#### Extracted data entries

BEGIN

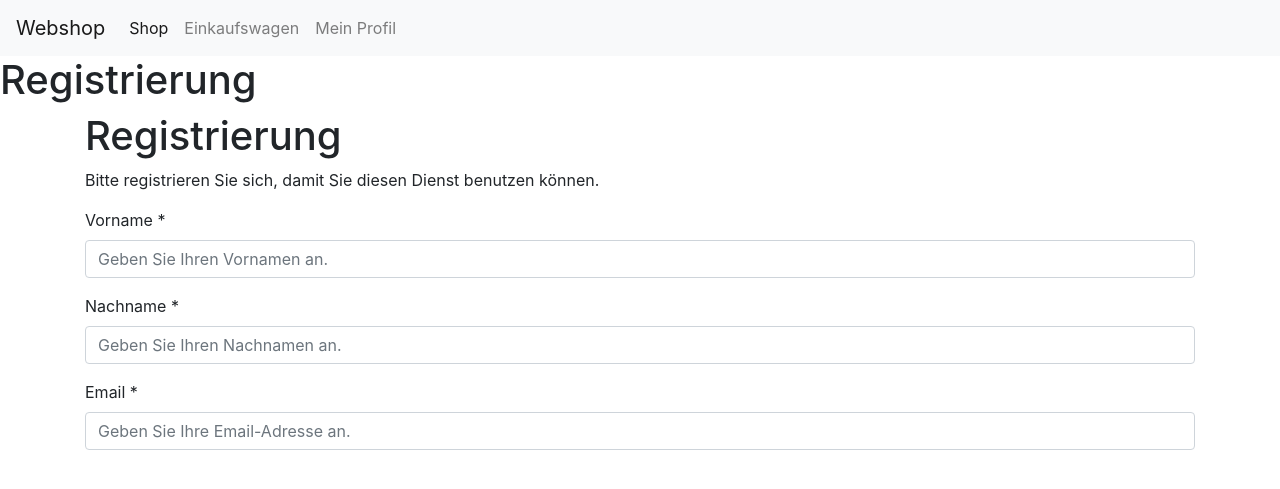
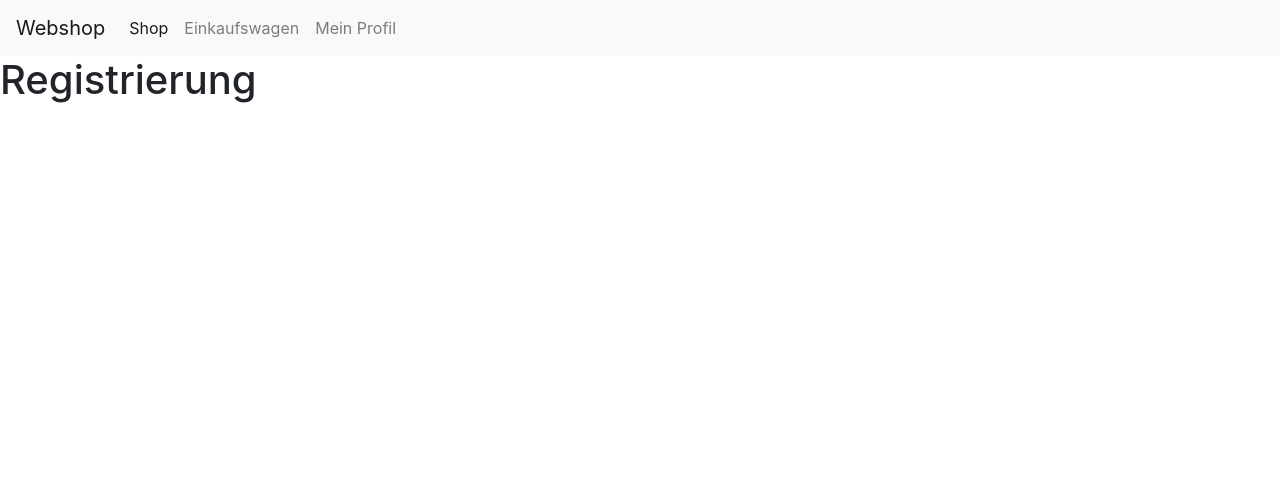
Before and after one commit to immernowach/m151_webshop, a PHP site: page /accountdata.php in a window 1280 px wide. Shown: the top 489 px of the page. Run offline with PHP 8.4, Linux system fonts and the light colour scheme.

Commit message:
Update account.php

```diff
--- a/app/pages/accountdata.php
+++ b/app/pages/accountdata.php
@@ -13,100 +13,9 @@
         include '../universal/header.inc.php';
         include '../universal/dbconnector.inc.php';
 
-        // Initialisierung
-        $error = $message =  '';
-        $firstname = $lastname = $email = '';
-
-        if($_SERVER['REQUEST_METHOD'] == "POST"){
-
-        if(isset($_POST['firstname'])){
-          $firstname = trim($_POST['firstname']);
-
-          if(empty($firstname) || strlen($firstname) > 100){
-            $error .= "Geben Sie bitte ein validen Vornamen ein.<br />";
-          }
-        } else {
-          $error.= "Geben Sie bitte ein validen Vornamen ein.<br />";
-        }
-
-        if(isset($_POST['lastname'])){
-          $lastname = trim($_POST['lastname']);
-
-          if(empty($firstname) || strlen($firstname) > 100) {
-            $error .= "Geben Sie bitte ein validen Nachnamen ein.<br />";
-          }
-        } else {
-          $error.= "Geben Sie bitte ein validen Nachnamen ein.<br />";
-        }
-
-        if(isset($_POST['email'])){
-          $email = trim($_POST['email']);
-
-          if(empty($email) || strlen($email) > 100 || filter_var($email, FILTER_VALIDATE_EMAIL) === false){
-            $error .= "Geben Sie bitte eine korrekte Emailadresse ein.<br />";
-          }
-        } else {
-          $error.= "Geben Sie bitte eine Emailadresse ein.<br />";
-        }
-
-
-        if(empty($error)) { // TODO check if email already exists, TODO insert firstname and lastname
-          $query = "INSERT INTO users (firstname, lastname, email) VALUES (?, ?, ?, ?)";
-          $stmt = $mysqli->prepare($query);
-          $stmt->bind_param("ssss", $firstname, $lastname, $email);
-          $stmt->execute();
-          $stmt->close();
-          $message = "Sie wurden erfolgreich registriert.";
-          header('Location: account.php');
-        }
-      }
     ?>
 
     <h1>Registrierung</h1>
-
-    <div class="container">
-      <h1>Registrierung</h1>
-      <p>
-        Bitte registrieren Sie sich, damit Sie diesen Dienst benutzen können.
-      </p>
-      <?php
-        // Ausgabe der Fehlermeldungen
-        if(!empty($error)){
-          echo "<div class=\"alert alert-danger\" role=\"alert\">" . $error . "</div>";
-        } else if (!empty($message)){
-          echo "<div class=\"alert alert-success\" role=\"alert\">" . $message . "</div>";
-        }
-      ?>
-      <form action="" method="post">
-        <!-- firstname -->
-        <div class="form-group">
-          <label for="firstname">Vorname *</label>
-          <input type="text" name="firstname" class="form-control" id="firstname"
-            value="<?php echo $firstname ?>"
-            placeholder="Geben Sie Ihren Vornamen an."
-            maxlength="100"
-            required="true">
-        </div>
-        <!-- lastname -->
-        <div class="form-group">
-          <label for="lastname">Nachname *</label>
-          <input type="text" name="lastname" class="form-control" id="lastname"
-            value="<?php echo $lastname ?>"
-            placeholder="Geben Sie Ihren Nachnamen an."
-            maxlength="100"
-            required="true">
-        </div>
-        <!-- email -->
-        <div class="form-group">
-          <label for="email">Email *</label>
-          <input type="email" name="email" class="form-control" id="email"
-            value="<?php echo $email ?>"
-            placeholder="Geben Sie Ihre Email-Adresse an."
-            maxlength="100"
-            required="true">
-        </div>
-      </form>
-    </div>
 
     <script src="https://code.jquery.com/jquery-3.4.1.slim.min.js" integrity="sha384-J6qa4849blE2+poT4WnyKhv5vZF5SrPo0iEjwBvKU7imGFAV0wwj1yYfoRSJoZ+n" crossorigin="anonymous"></script>
     <script src="https://cdn.jsdelivr.net/npm/popper.js@1.16.0/dist/umd/popper.min.js" integrity="sha384-Q6E9RHvbIyZFJoft+2mJbHaEWldlvI9IOYy5n3zV9zzTtmI3UksdQRVvoxMfooAo" crossorigin="anonymous"></script>
```
Also changed, not shown: app/pages/account.php (+19 -2 lines).
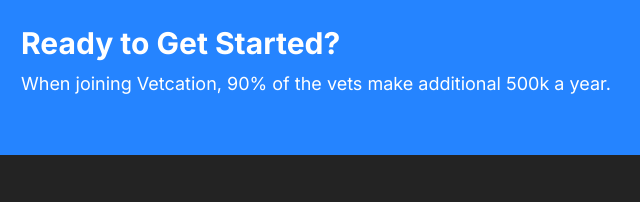
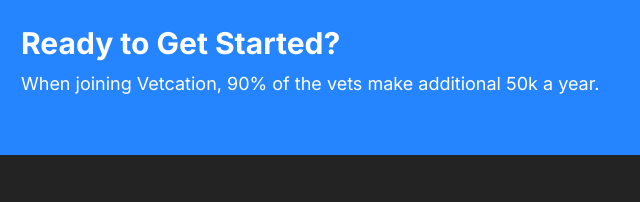
Before and after one commit to geoffcfchen/Vetcation, a website built with Parcel: page index.html in a window 1280 px wide. Shown: the part 3072-3274 px from the top of the page, 89-729 px from the left. Built offline with nearby package versions, Linux system fonts and the light colour scheme; files whose address does not match are found by name.

Commit message:
update number

```diff
--- a/index.html
+++ b/index.html
@@ -190,7 +190,7 @@
           <div class="callout__content">
             <h2 class="callout__heading">Ready to Get Started?</h2>
             <p>
-              When joining Vetcation, 90% of the vets make additional 500k a
+              When joining Vetcation, 90% of the vets make additional 50k a
               year.
             </p>
           </div>
```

END

#### Assigned task
The word "colour" appears in some lines of the data. Copy every one of those lines.

#### Task output
Before and after one commit to immernowach/m151_webshop, a PHP site: page /accountdata.php in a window 1280 px wide. Shown: the top 489 px of the page. Run offline with PHP 8.4, Linux system fonts and the light colour scheme.
Before and after one commit to geoffcfchen/Vetcation, a website built with Parcel: page index.html in a window 1280 px wide. Shown: the part 3072-3274 px from the top of the page, 89-729 px from the left. Built offline with nearby package versions, Linux system fonts and the light colour scheme; files whose address does not match are found by name.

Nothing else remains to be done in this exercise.